My grandfather on my father’s side of the family used to make bureaus using a rather odd frame. From what I am told, he would take old televisions, which once were made with wooden casings, clean them out, fashion backs from plywood and create drawers and the front pieces. I didn’t have the chance to get to know him well, but I think this one example of his resourcefulness made him an interesting man.
I love to collect stories. I think there’s something remarkably rewarding in knowing about the lives of others and examining how they relate to you. The events we choose to record, recount and share say a lot about us as individuals, I find. Even more telling is the manner in which we tell stories. I believe the best storytellers combine a sense of empathy with authenticity.
I am most touched by stories in a place where I discover I don’t know any of the stories. In cemeteries I’m always struck by a void in the stories I know. There are markers for passed lives about which I know nothing, and that highlights the value of stories for me and makes me feel even stronger about learning, recording and creating them. There’s no way to save all stories, but to preserve even some can teach us much about the human condition and ourselves through reflection.

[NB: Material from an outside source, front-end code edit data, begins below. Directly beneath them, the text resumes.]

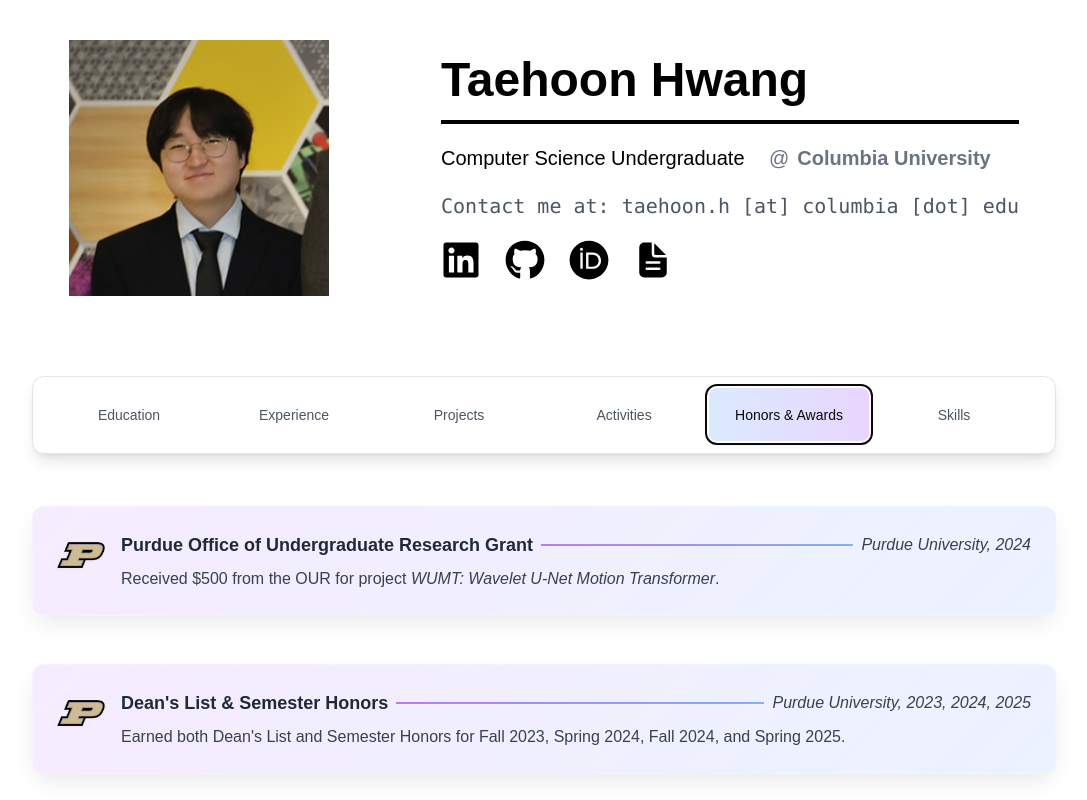
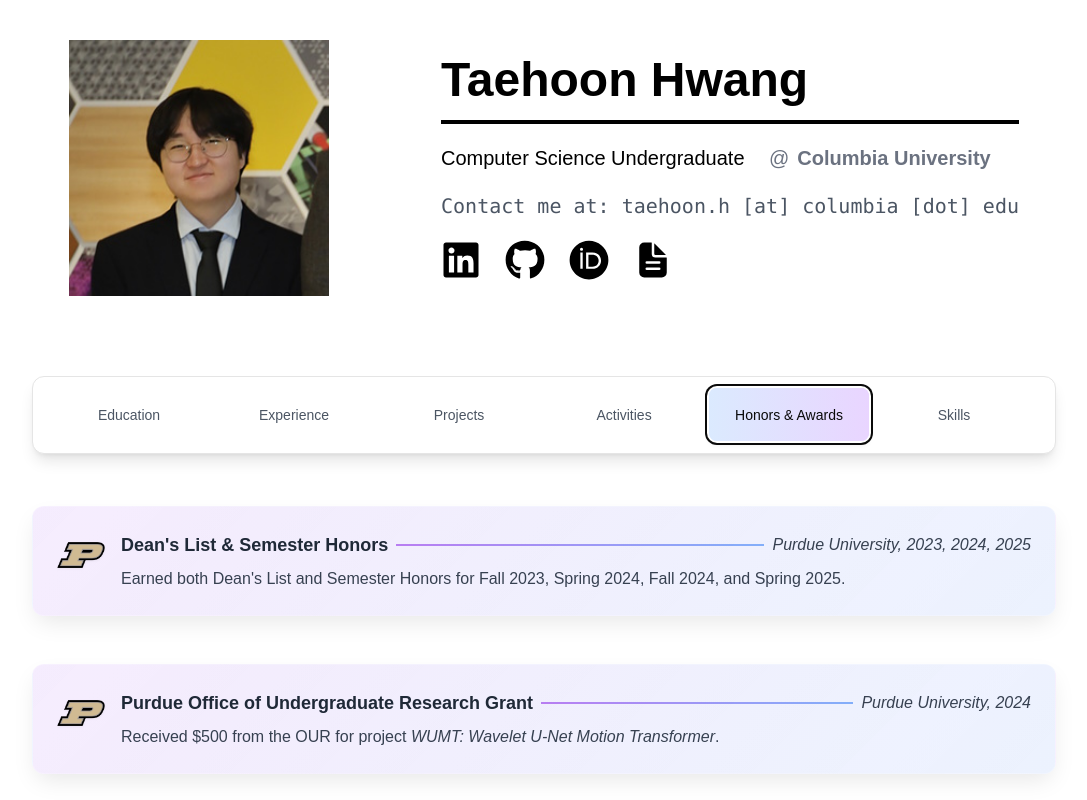
Before and after one commit to looooonk/portfolio, a Next.js app: page / in a window 1280 px wide. Both pictures are taken after a click on the tab "Honors & Awards". Shown: the top 800 px of the page, without its empty margins (96-1183 px from the left). Built offline with nearby package versions, Linux system fonts and the light colour scheme.

Commit message:
content: adjusted padding

```diff
--- a/src/app/resume/components/awards.tsx
+++ b/src/app/resume/components/awards.tsx
@@ -69,6 +69,14 @@
 const awards = [
     {
         name: "Purdue University",
+        title: "Dean's List & Semester Honors",
+        issuer: "Purdue University",
+        year: "2023, 2024, 2025",
+        description:
+            "Earned both Dean's List and Semester Honors for Fall 2023, Spring 2024, Fall 2024, and Spring 2025.",
+    },
+    {
+        name: "Purdue University",
         title: "Purdue Office of Undergraduate Research Grant",
         issuer: "Purdue University",
         year: "2024",
@@ -76,14 +84,6 @@
             <>Received $500 from the OUR for project&nbsp;
                 <span className="italic">WUMT: Wavelet U-Net Motion Transformer</span>.
             </>,
-    },
-    {
-        name: "Purdue University",
-        title: "Dean's List & Semester Honors",
-        issuer: "Purdue University",
-        year: "2023, 2024, 2025",
-        description:
-            "Earned both Dean's List and Semester Honors for Fall 2023, Spring 2024, Fall 2024, and Spring 2025.",
     },
     {
         name: "Pohang University",
@@ -121,7 +121,7 @@
 
 export default function Awards() {
     return (
-        <div className="pt-4 space-y-12">
+        <div className="pt-4 space-y-12 mb-20">
             {awards.map(a => (
                 <AwardEntry
                     name={a.name}
--- a/src/app/resume/components/education.tsx
+++ b/src/app/resume/components/education.tsx
@@ -77,7 +77,7 @@
     return (
         <div>
             { /* Desktop view */}
-            <div className="pt-4 space-y-12 hidden lg:block">
+            <div className="pt-4 space-y-12 hidden lg:block mb-20">
                 <EducationEntry
                     name="Columbia University"
                     location="New York, NY"
@@ -145,7 +145,7 @@
                 />
             </div>
             { /* Mobile view */}
-            <div className="lg:hidden pt-4 space-y-12">
+            <div className="lg:hidden pt-4 space-y-12 mb-20">
                 <EducationEntry
                     name="Columbia University"
                     location="New York"
```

In this vein, I’d like to quickly share with you the story of Centralia, Pennsylvania, U.S.A. It was a town of 1,100 in 1962 when an underground coal fire began because of an exposed seam in a landfill was lit by a garbage fire. The fire spread through the seams and covered over 350 square miles under and around the town. Gases filled homes, the ground began to collapse, and the town became unfit to live in. Today only 40 people remain in the town, holding out despite the dangers.The fires beneath that town still burn over 40 years later, and smoke can be seen rising from great cracks in the roads, and various other sunken land. It’s a wasteland created because of mankind’s inability to protect our environment. You can find some photos of Centralia here.